Designing the Optimal Manufacturing Strategy for an Adherent Allogeneic Cell Therapy

Cell therapies (CTs) offer potential treatments for a wide range of medical conditions (1–6) by replacing cells, repairing tissues affected by either disease or damage (7), or delivering genetic or molecular agents that promote self-healing (8). CT research and development is continuously growing (9), with increasing numbers of CT candidates reaching phase 3 clinical trials (9–11). Developers aim to make products that can survive in a competitive landscape while complying with stringent regulatory requirements to control the quality and safety…

Designing the Most Cost-Effective Manufacturing Strategy for Allogeneic Cell-Based Therapies

Rapid progress is occurring in the field of stem cell therapy research, and increasing numbers of products will begin reaching the market in the near future. But new cell therapy treatments must fit into a competitive and highly regulated healthcare environment. Succeeding in that environment requires alignment between a company’s business model and its manufacturing strategy. Read the full text of this article in the PDF (Login required).

Cost-Effectiveness and Robustness Evaluation for Biomanufacturing

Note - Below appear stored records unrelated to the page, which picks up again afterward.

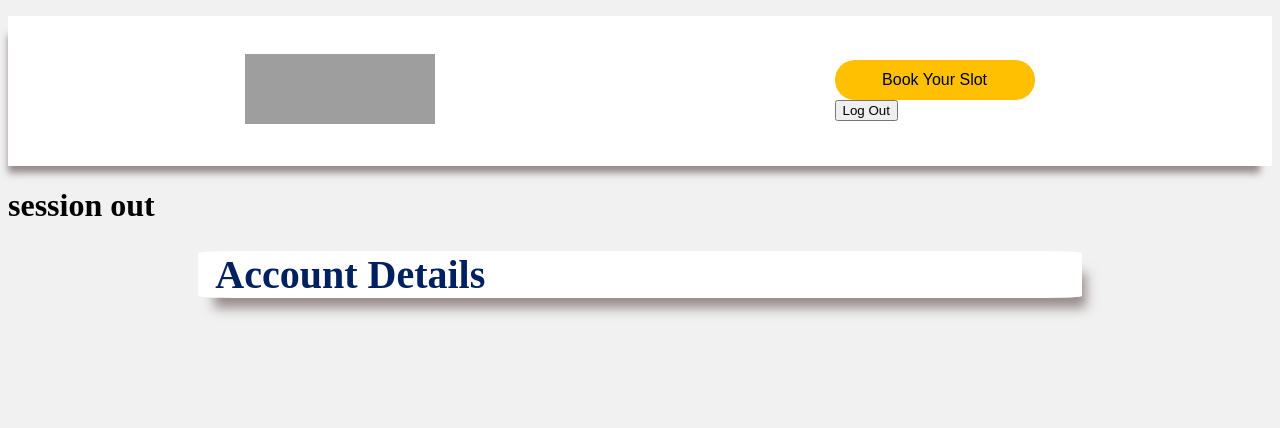
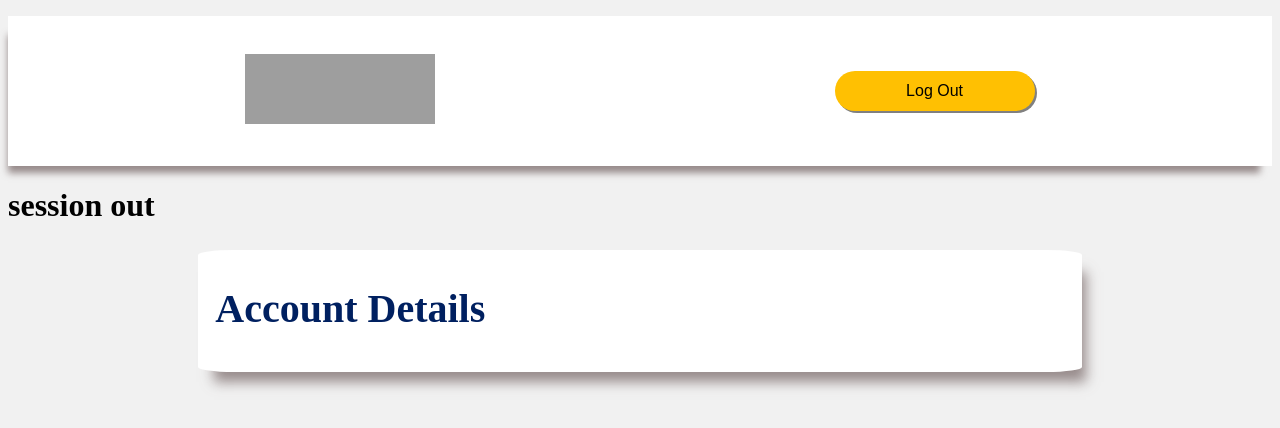
Before and after one commit to vinay500/cowin, a Django app: page /scheduleslots_booked in a window 1280 px wide. Shown: the top 428 px of the page. Run offline with Django 3.2, Linux system fonts and the light colour scheme; grey boxes are pictures that could not be loaded.

Commit message:
added requirements.txt

```diff
--- a/CPD/__init__.py
+++ b/CPD/__init__.py
@@ -0,0 +1,3 @@
+import pymysql
+
+pymysql.install_as_MySQLdb()
--- a/CPD_app/views.py
+++ b/CPD_app/views.py
@@ -5,7 +5,7 @@ from django.contrib.auth import authenticate,login,logout
 import random
 import http.client
 from django.conf import settings
-from twilio.rest import Client
+# from twilio.rest import Client
 
 
 # Create your views here.
--- /dev/null
+++ b/requirements.txt
@@ -0,0 +1,5 @@
+asgiref==3.2.10
+Django==3.1.2
+PyMySQL==1.0.2
+pytz==2022.1
+sqlparse==0.4.2
--- a/static/css/slots.css
+++ b/static/css/slots.css
@@ -23,20 +23,21 @@ img{
     width:190px;
     height:70px;
 }
-#login-btn-item{
+#logout-btn-item{
     font-size:16px;
     border-radius:60px;
     outline:none;
     border:none;
-    box-shawdow:2px 2px grey;
+    box-shadow:2px 2px grey;
     background-color:#ffc002;
     width:200px;
     height:40px;
 }
-#login-btn-item:hover{
+#logout-btn-item:hover{
     cursor:pointer;
 }
 #slot_div{
+    padding-bottom: 1%;
     width: 70%;
     margin: 2% auto;
     border-radius:4%;
@@ -46,6 +47,7 @@ img{
     -moz-box-shadow: 10px 16px 12px -6px rgba(122,106,106,0.75);
 }
 #slot_heading{
+    padding-top: 1%;
     font-size:20px;
     color:#002060;
     font-weight:900;
--- a/templates/slots.html
+++ b/templates/slots.html
@@ -13,11 +13,6 @@
                 <a id="logo" href="\"><img src="{% static 'images\covid19logo.jpg' %}" alt=""></a>
             </li>
             <div id="menu_div">
-                <li class="list-item">
-                    <a href="scheduleslots_booked">
-                        <button class="menu-btn" id="login-btn-item">Book Your Slot</button>
-                    </a>
-                </li>
                 <li class="list-item">
                     <a href="logout">
                         <button class="menu-btn" id="logout-btn-item">Log Out</button>
@@ -63,6 +58,5 @@
              </div>
         {% endfor %}
     </div>
-
 </body>
 </html>
```
Lines whose indentation alone changed are shown as unchanged.
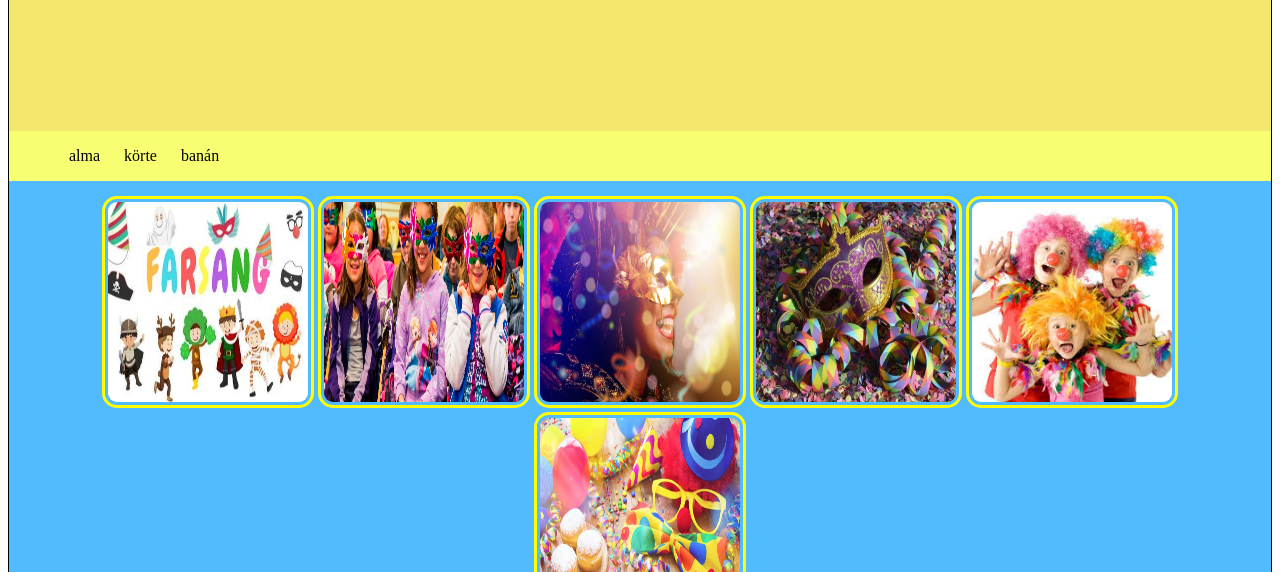
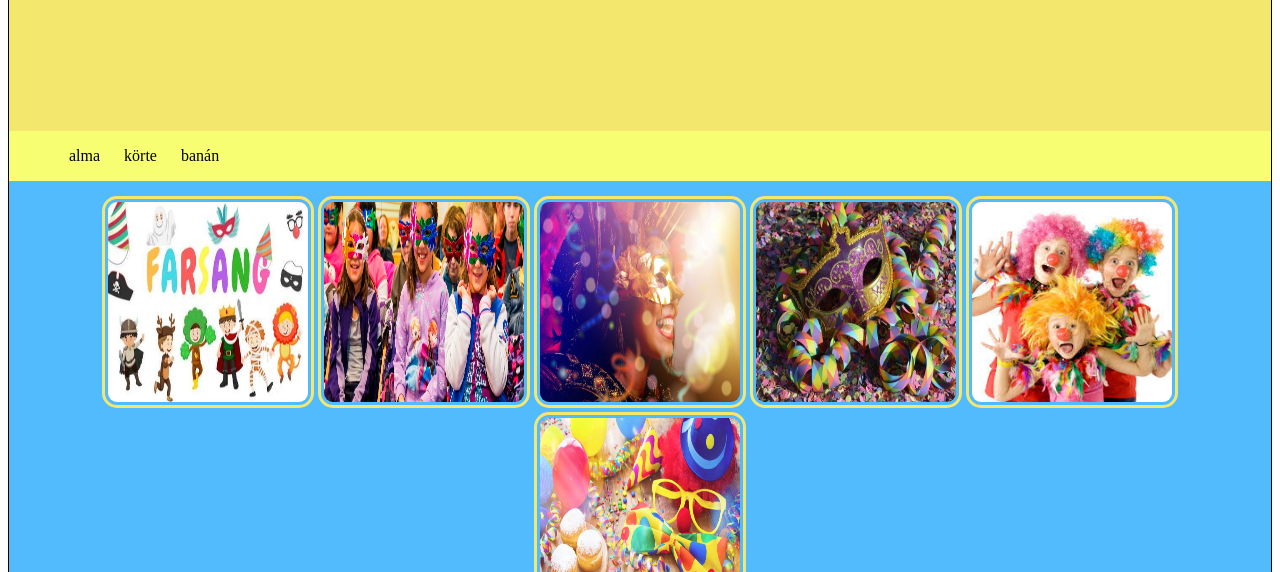
Before and after one commit to P-Andris/Farsang_galeria_20220215, a plain HTML site: page galeria.html in a window 1280 px wide. Shown: the part 228-800 px from the top of the page. Drawn offline with Linux system fonts and the light colour scheme.

Commit message:
img-border

```diff
--- a/galeria.css
+++ b/galeria.css
@@ -45,7 +45,7 @@ article {
 .galery-img {
     height: 200px;
     width: 200px;
-    border: 3px solid yellow;
+    border: 3px solid #F4E76E;
     border-radius: 15px;
     padding: 3px;
 }
```
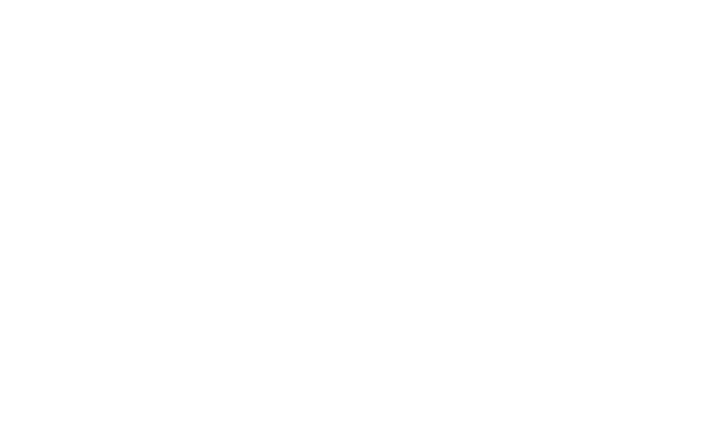
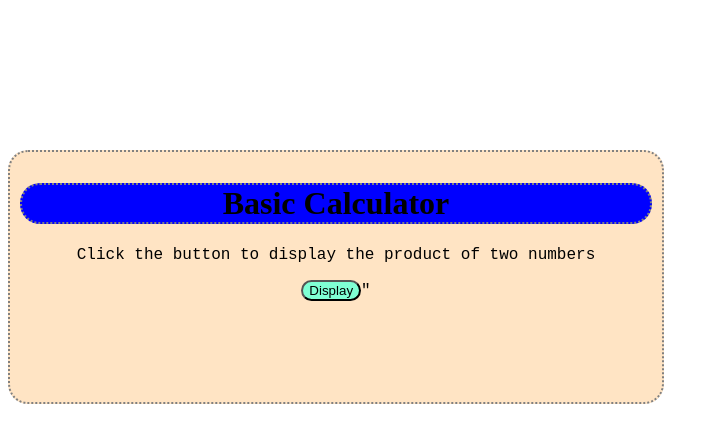
Before and after one commit to Kenzo1222/LP_ICTEMERALD_Q3PA2_CUTAMORA_KENZOS, a plain HTML site: page index.html in a window 1280 px wide. Shown: the whole page, without its empty margins (0-719 px from the left). Drawn offline with nearby package versions, Linux system fonts and the light colour scheme.

Commit message:
Add Bootstrap and basic calculator functionality

```diff
--- a/index.html
+++ b/index.html
@@ -3,9 +3,102 @@
     <head>
         <meta charset="UTF-8">
         <meta name="viewport" content="width=device-width, initial-scale=1.0">
+
+        <!--Bootstrap CDN Link-->
+        <link href="https://cdn.jsdelivr.net/npm/bootstrap@5.3.3/dist/css/boostrap.min.css"rel="stylesheet">
+        <script src="https://cdn.jsdelivr.net/npm/bootstrap@5.3.3/dist/js/bootstrap.bundle.min.js"></script>
+
+
         <title>Practice Activity 2</title>
+        <style>
+                .container {
+
+              height: 230px;
+              max-width: 50%;
+              background-color: bisque;
+              text-align: center;
+              font-family: 'Courier New', Courier, monospace;
+              border-radius: 20px;
+              padding: 10px;
+              margin-top: 150px;
+              border: 2px dotted gray;
+
+
+
+
+
+                }
+
+                h1{
+
+              border: 2px dotted gray;
+              background-color: blue;
+              border-radius: 20px;
+              font-family: 'Times New Roman', Times, serif;
+
+
+
+
+                }
+
+             #display {
+
+              font-family: 'Franklin Gothic Medium', 'Arial Narrow', Arial, sans-serif;
+              font-size: 50px;
+
+             }
+
+
+              button {
+             background-color: aquamarine;
+             border-radius: 20px;
+
+              }
+
+
+
+
+
+
+
+
+
+
+
+        </style>
     </head>
     <body>
 
+        <div class="container">
+       <h1> Basic Calculator </h1>
+       <p id="paral">Click the button to display the product of two numbers</p>
+
+       <script>
+     let a = 5;
+     let b = 9.5;
+     let prod = a * b;
+
+
+
+
+       </script>
+
+       <button type="button" onclick="document.getElementById('display'). innerHTML = '<kbd>' + prod + '</kbd>' ">Display</button>"
+
+       <br><br><br>
+
+     <p id="display"></p>
+
+
+
+
+
+
+
+
+
+
+        </div>
+
     </body>
     </html>
```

As the biotech sector has matured, it has come under increasing economic and regulatory pressures for continuous improvement in both drug development and manufacturing. As a result, assessing the value potential of alternative strategies has become critical to decision-making in areas such as bioprocess and facility design, capacity sourcing, and portfolio selection. Related decisions typically involve large cash expenditures and thus have a direct bearing on the feasibility of business units and whole companies. Figure 1:  () Making such decisions…